veterinary care immediately. Do not immerse your dog in ice or cold water,
which can lead to shock. Instead, cool off your animal with room temperature or
cool water and place him or her in front of a fan while you prepare for a trip
to your veterinarian.

For more information on when to take your pet to
the emergency room, read Dr. Cooper’s list of serious symptoms in the Update


About the College of Veterinary Medicine at Ohio State

Founded in 1885, The Ohio State University
College of Veterinary Medicine is ranked fifth in the nation and includes more
than 1,000 faculty, staff and students in the Departments of Veterinary
Biosciences, Veterinary Clinical Sciences, and Veterinary Preventive Medicine.
The Veterinary Medical Center is one of the largest specialty referral centers
in the world, with more than 35,000 farm, equine, and companion animal patients
each year. A nationally-recognized ambulatory practice and teaching unit in Marysville,
Ohio provides farm animal experience to every veterinary student, and the Food
Animal Health Research Program in Wooster, OH focuses on detection, control,
and prevention of disease.

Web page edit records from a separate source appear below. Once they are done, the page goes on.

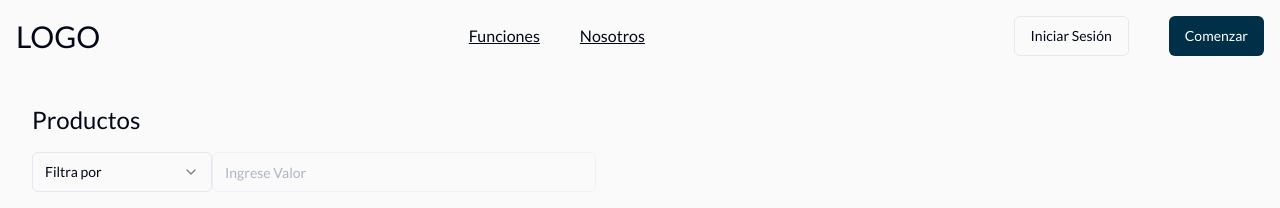
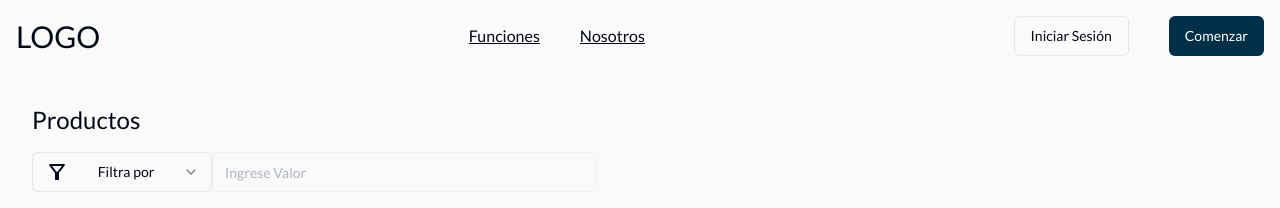
Before and after one commit to No-Country/s13-11-m-java, a React (Vite) app in the folder frontend/: page /products in a window 1280 px wide. Shown: the top 208 px of the page. Built offline with nearby package versions, Linux system fonts and the light colour scheme.

Commit message:
agregando icono de filtro

```diff
--- a/frontend/src/components/ui/data-table.tsx
+++ b/frontend/src/components/ui/data-table.tsx
@@ -11,6 +11,7 @@ import {
   getSortedRowModel,
   useReactTable,
 } from "@tanstack/react-table";
+import { MdOutlineFilterAlt } from "react-icons/md";
 
 import { Select, SelectContent, SelectGroup, SelectItem, SelectLabel, SelectTrigger, SelectValue } from "./select";
 
@@ -115,6 +116,7 @@ export function SelectOnlyColumns<TData, TValue>({
   return (
     <Select {...rest}>
       <SelectTrigger className="w-[180px]">
+        <MdOutlineFilterAlt className="h-6 w-6" />
         <SelectValue placeholder="Filtra por" />
       </SelectTrigger>
       <SelectContent>
```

Located on the only campus in the country with a
comprehensive medical center offering seven health sciences colleges, we admit
up to 162 veterinary students per class, and offer a new comprehensive graduate
program in Veterinary and Comparative Medicine as well as a unique Master’s
degree in Veterinary Public Health, in partnership with the College of Public


Originally Published: 

Thursday, July 5, 2012 - 11:34am